In the end, Meloni has abandoned the idea after a reproach from the European Commission, which called it counter to Italy’s to pledge to fight tax evasion. So Italian consumers and I will retain our freedom to make cashless payments for everything from a gelato to a tomato and mozzarella panino.
Having moved to Italy from India a year ago, I am intimately familiar with the mechanics of cash-based economies. In Delhi I was constantly queueing at my local ATM to withdraw the cash required for nearly every purchase — from fresh fruit and vegetables to taxis and so on up the value chain even, for my first apartments there, house rent.
Judging by the throngs at ATMs, I wasn’t the only one. I often waited behind people making multiple withdrawals from several different cards in a single visit. India’s prime minister Narendra Modi did try to break his country’s cash addiction with shock therapy: invalidating 86 per cent of India’s currency in circulation one night in 2016. The eccentric experiment — which had Indians queueing for weeks at banks to exchange their useless old notes for newly printed ones — was justified as a strike against black money and a leap into the digital era.

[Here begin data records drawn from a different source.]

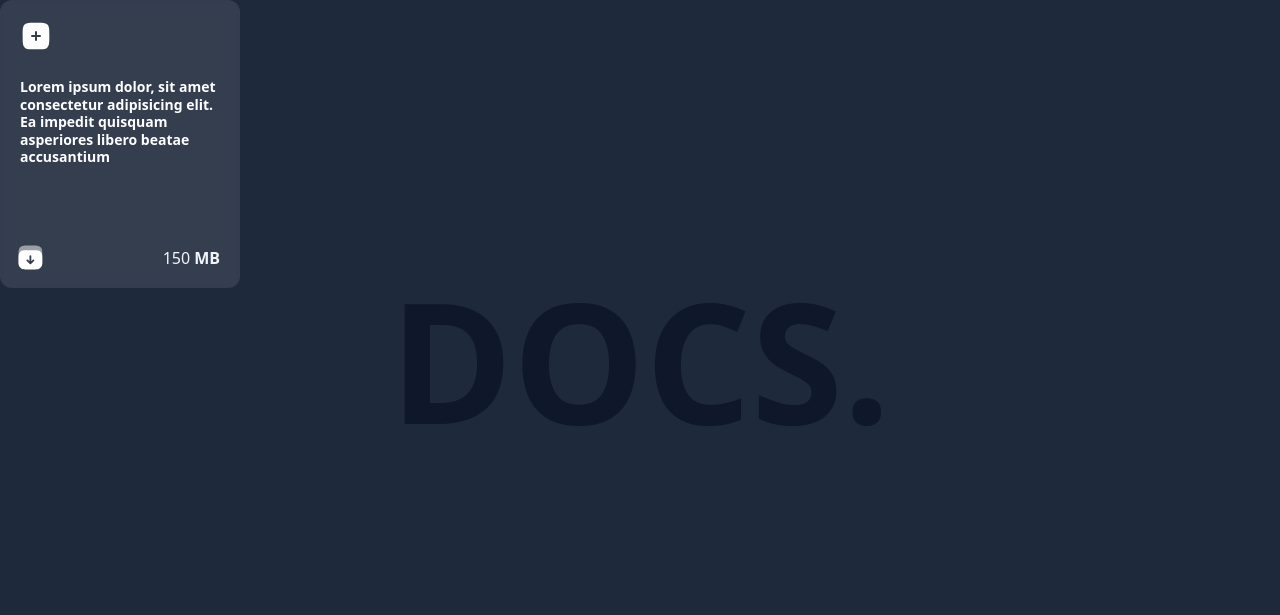
Repository: aliakbarmotallebi/framer-react
Page: /
The author's editor kept a copy of each file at every save. The page is drawn from the files as they stood at one save, then again after the next save.
The browser window is 1280 px wide. The pictures show the whole page.
The project was rebuilt for these pictures with package versions that can differ from the ones it lists, and the page was loaded fresh each time.

Above is the page before, as saved 2024-08-14 22:56:46.

After the next save:
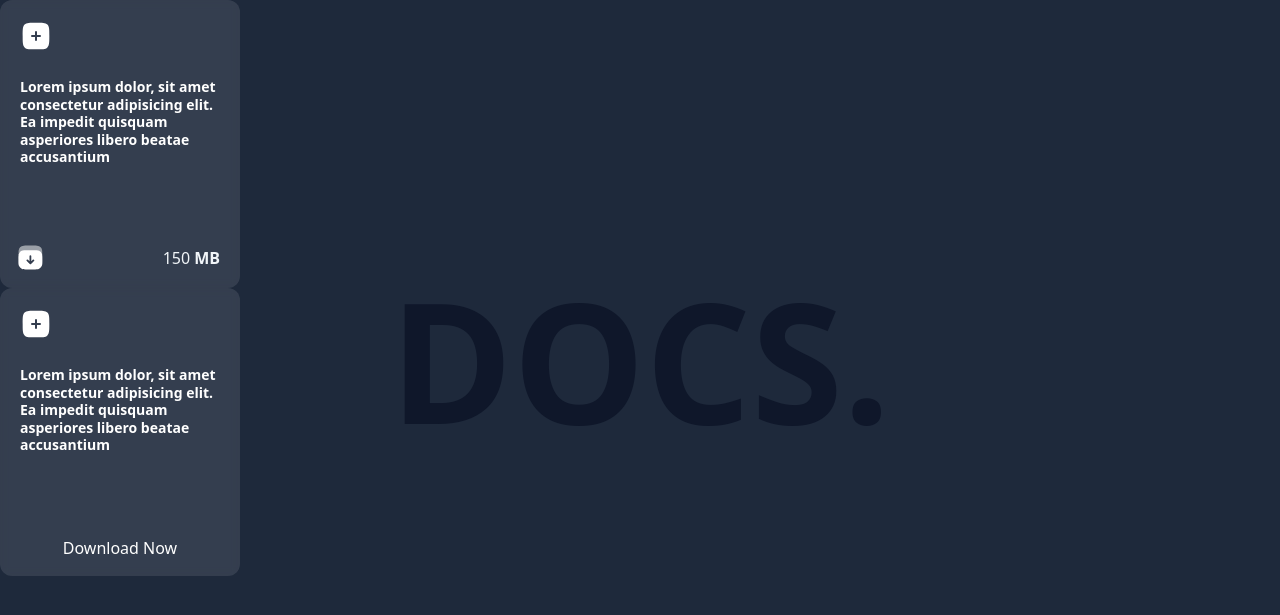
Saved 36 s later.
--- a/src/App.js
+++ b/src/App.js
@@ -8,6 +8,7 @@ function App() {
       <Background />
       <div className="fixed left-0 top-0 z-[3] h-full w-full">
         <Card />
+        <Card isDownload={true} />
       </div>
     </div>
   );
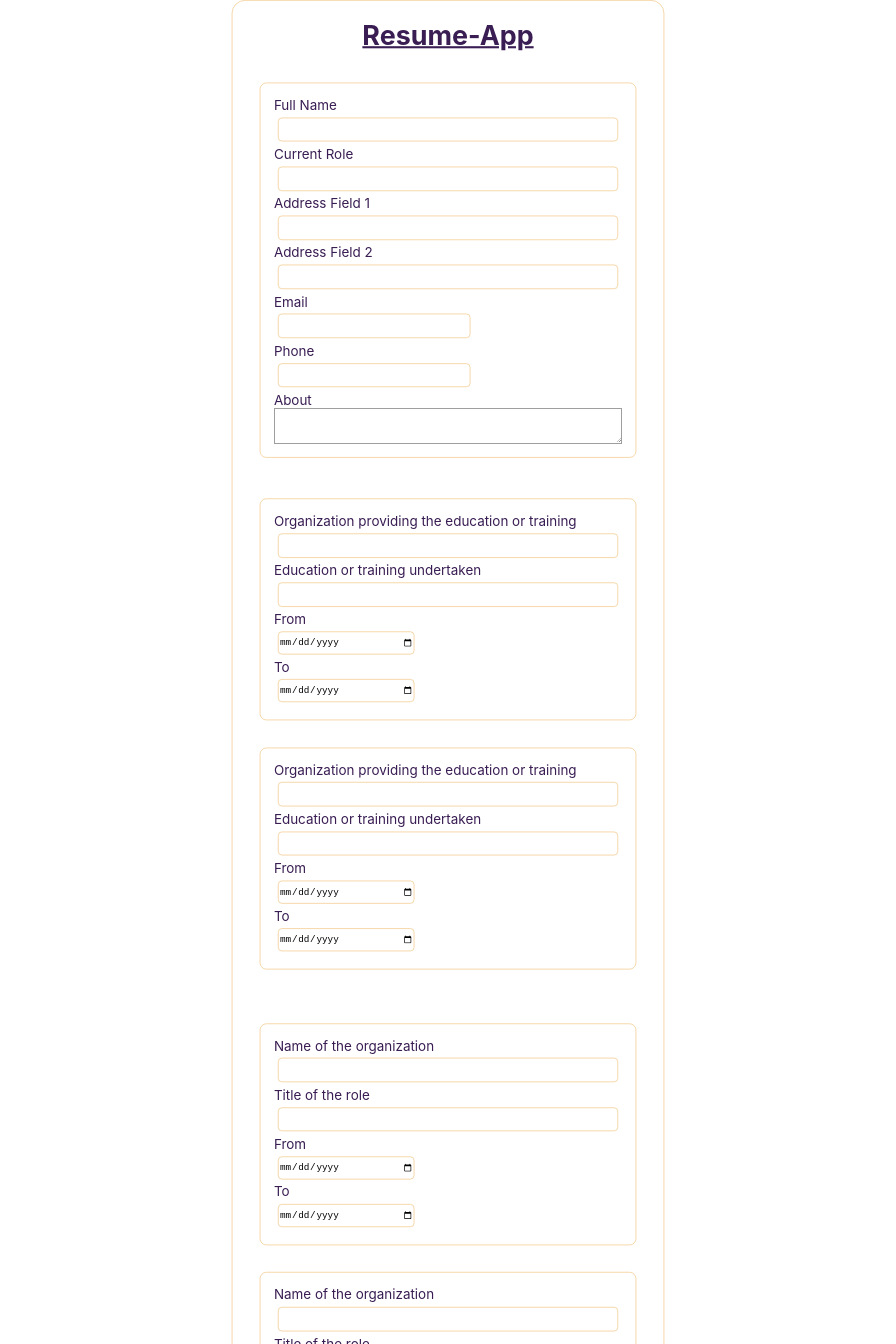
Repository: 0101chaitanya/resume-app
Page: /
The author's editor kept a copy of each file at every save. The page is drawn from the files as they stood at one save, then again after a run of saves.
The browser window is 1280 px wide. The pictures show the part of the page from y = 0 to 1920 px (the page is 3427 px tall), at 70% of full size.
The project was rebuilt for these pictures with package versions that can differ from the ones it lists, and the page was loaded fresh each time.

Above is the page before, as saved 2021-07-28 18:33:28.

After the next 2 saves:
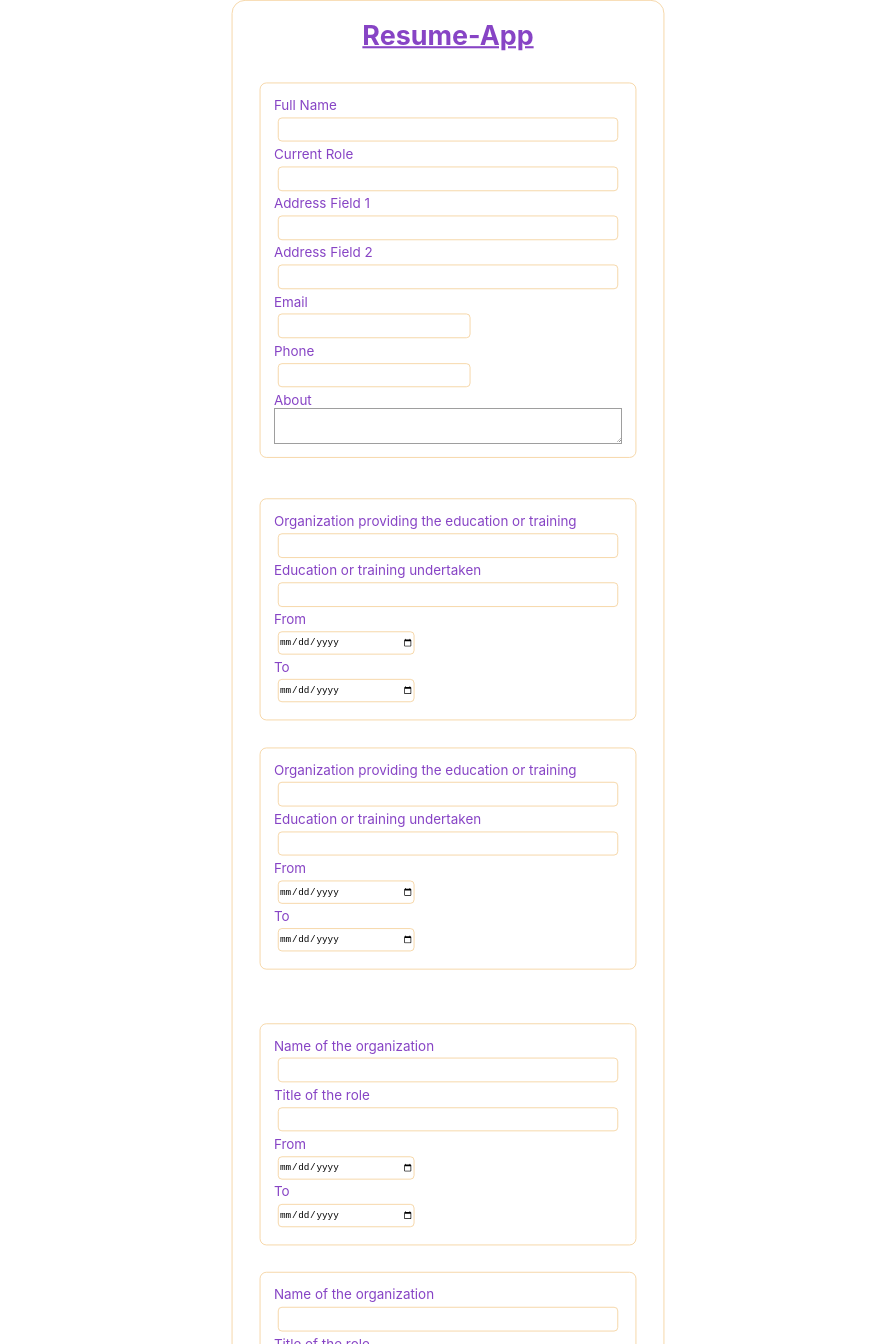
The 2 saves are shown as one change because they came seconds apart.
The last was saved 12 s later.
--- a/src/App.css
+++ b/src/App.css
@@ -1,7 +1,7 @@
 html {
   font-size: 1.2rem;
   font-weight: 400;
-  color: rgb(57, 29, 83);
+  color: rgb(135, 68, 197);
 }
 input {
   border-radius: 0.3rem;
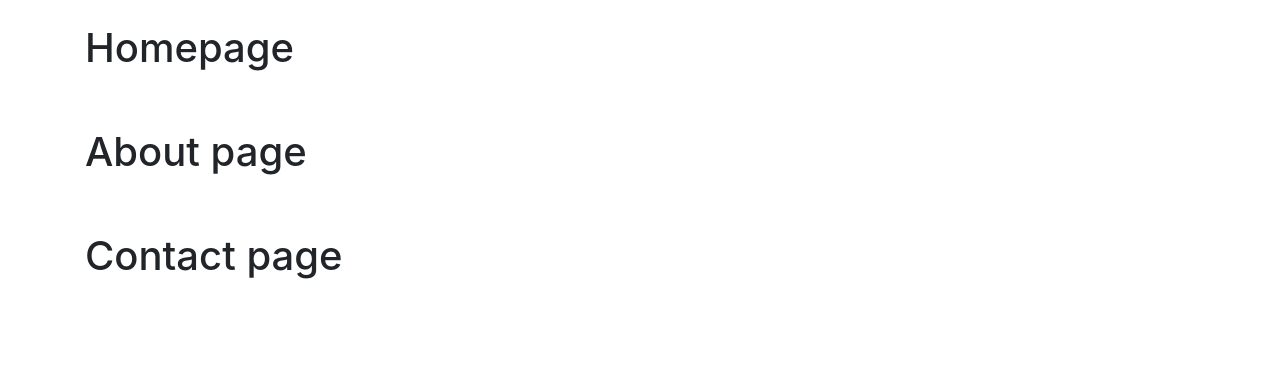
Repository: hardik2626/reactcrud2020
Page: /
An editor plug-in stored every save of this project. The page is shown before and after the next save, followed by the edit.
The browser window is 1280 px wide. The pictures show the whole page.
The project was rebuilt for these pictures with package versions that can differ from the ones it lists, and the page was loaded fresh each time. Also part of the build but not shown: src/index.css, src/App.css.

Above is the page before, as saved 2020-10-28 17:42:52.

### src/App.js

import './App.css';
import '../node_modules/bootstrap/dist/css/bootstrap.css'
import Home from './component/pages/Home';
import About from './component/pages/About';
import Contact from './component/pages/Contact';

function App() {
  return (
    <div className="App">
      <Home />
      <About />
      <Contact />
    </div>
  );
}

export default App;

### src/component/pages/Home.js
import React from 'react'

const Home = () => {
    return (
        <>
            <div className="container">
                <div className="py-4">
                    <h1>Homepage</h1>
                </div>
            </div>
        </>
    )
}

export default Home

### src/component/pages/About.js
import React from 'react'

const About = () => {
    return (
        <>
            <div className="container">
                <div className="py-4">
                    <h1>About page</h1>
                </div>
            </div>
        </>
    )
}

export default About

### src/component/pages/Contact.js
import React from 'react'

const Contact = () => {
    return (
        <>
            <div className="container">
                <div className="py-4">
                    <h1>Contact page</h1>
                </div>
            </div>
        </>
    )
}

export default Contact

### src/component/layout/Navbar.js
import React from 'react'

const Navbar = () => {
    return (
        <>
            <nav class="navbar navbar-expand-lg navbar-light bg-light">
  <a class="navbar-brand" href="#">Navbar</a>
  <button class="navbar-toggler" type="button" data-toggle="collapse" data-target="#navbarSupportedContent" aria-controls="navbarSupportedContent" aria-expanded="false" aria-label="Toggle navigation">
    <span class="navbar-toggler-icon"></span>
  </button>

  <div class="collapse navbar-collapse" id="navbarSupportedContent">
    <ul class="navbar-nav mr-auto">
      <li class="nav-item active">
        <a class="nav-link" href="#">Home <span class="sr-only">(current)</span></a>
      </li>
      <li class="nav-item">
        <a class="nav-link" href="#">Link</a>
      </li>
      <li class="nav-item dropdown">
        <a class="nav-link dropdown-toggle" href="#" id="navbarDropdown" role="button" data-toggle="dropdown" aria-haspopup="true" aria-expanded="false">
          Dropdown
        </a>
        <div class="dropdown-menu" aria-labelledby="navbarDropdown">
          <a class="dropdown-item" href="#">Action</a>
          <a class="dropdown-item" href="#">Another action</a>
          <div class="dropdown-divider"></div>
          <a class="dropdown-item" href="#">Something else here</a>
        </div>
      </li>
      <li class="nav-item">
        <a class="nav-link disabled" href="#">Disabled</a>
      </li>
    </ul>
  </div>
</nav>
        </>
    )
}

export default Navbar

Loaded but not shown: public/index.html (common file); src/index.js (common file)

After the next save:
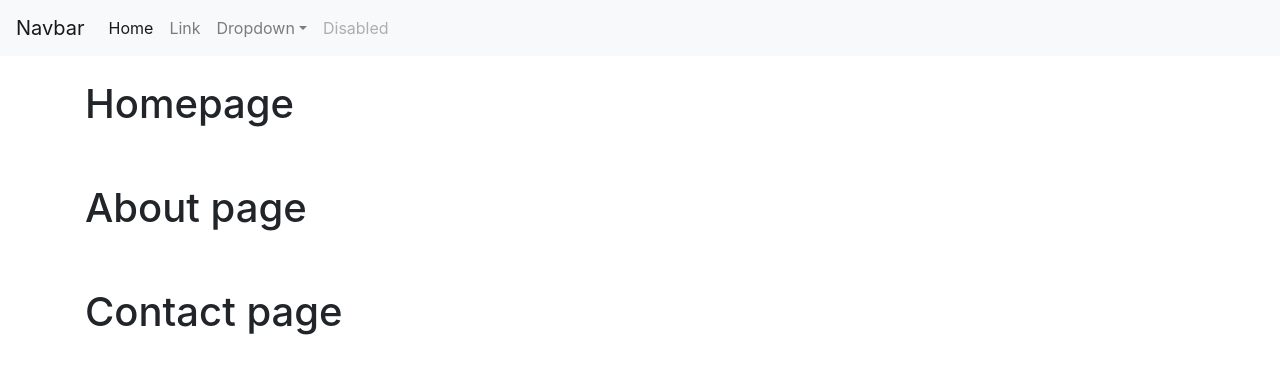
Saved 21 s later.
--- a/src/App.js
+++ b/src/App.js
@@ -4,10 +4,12 @@ import '../node_modules/bootstrap/dist/css/bootstrap.css'
 import Home from './component/pages/Home';
 import About from './component/pages/About';
 import Contact from './component/pages/Contact';
+import Navbar from './component/layout/Navbar';
 
 function App() {
   return (
     <div className="App">
+    <Navbar />
       <Home />
       <About />
       <Contact />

Yet plenty of Indian merchants still levied a 2 per cent surcharge on customers who paid with cards, or even wanted a receipt of their transaction. Today, India’s cash-to-GDP ratio is around 14 per cent, the same as it was before the economic gut-punch of demonetisation.
After spending so much time on cash management in the past, I’ve quickly got hooked on the ease of digital payments here in Rome, where bars, groceries and restaurants accept my card without question. There are exceptions: a friend from the US arrived from the airport in a taxi that angrily refused her credit card, sending me scrambling to find enough cash to pay for the journey.
Plenty of Italians are discovering the convenience of digital payments too. Across Europe, cash use is falling: a new European Central Bank study found cash payments now account for 59 per cent of all in person purchases, down from 79 per cent in 2016.
Italians still use cash more often than the eurozone average — for around 69 per cent of in-person transactions, but that too is down 13 per cent since 2019. The ECB found 58 per cent of Italian consumers preferred cashless payments, compared to just 18 per cent that strongly prefer physical money.
But consumers’ growing enthusiasm for digital payments is not shared by Italy’s small business owners. They complain bitterly about the high bank fees for processing card payments. And cash sales are also far more easily hidden from tax collectors.
Since mid-2022, Italian businesses have been nudged to accept card payments by the spectre of a modest penalty — €30 plus 4 per cent of the transaction value — if they refuse, though analysts say it is more a signal of official priorities than a real threat.
But when Meloni proposed scrapping the penalty altogether for so-called “low value” transactions, I got an unsettling glimpse of the future. In the town of Bressanone, an upmarket café put a sign in the window mandating “cash only” under €60. The owner told a local newspaper that clients without sufficient money in their pocket shouldn’t bother coming in. Many business owners cheered.
I get that Meloni — never a fan of big banks — wanted to side with small business owners raging against big capital. Yet Italy, with its precarious public finances, cannot afford to drive economic activity underground, beyond the taxman’s reach.
In the end, Meloni has been pragmatic. I too am trying to be more thoughtful about the pressures on my neighbourhood businesses. Now when I buy my morning coffee, I fish around in my bag for a €2 coin, and drop it in the barista’s hand.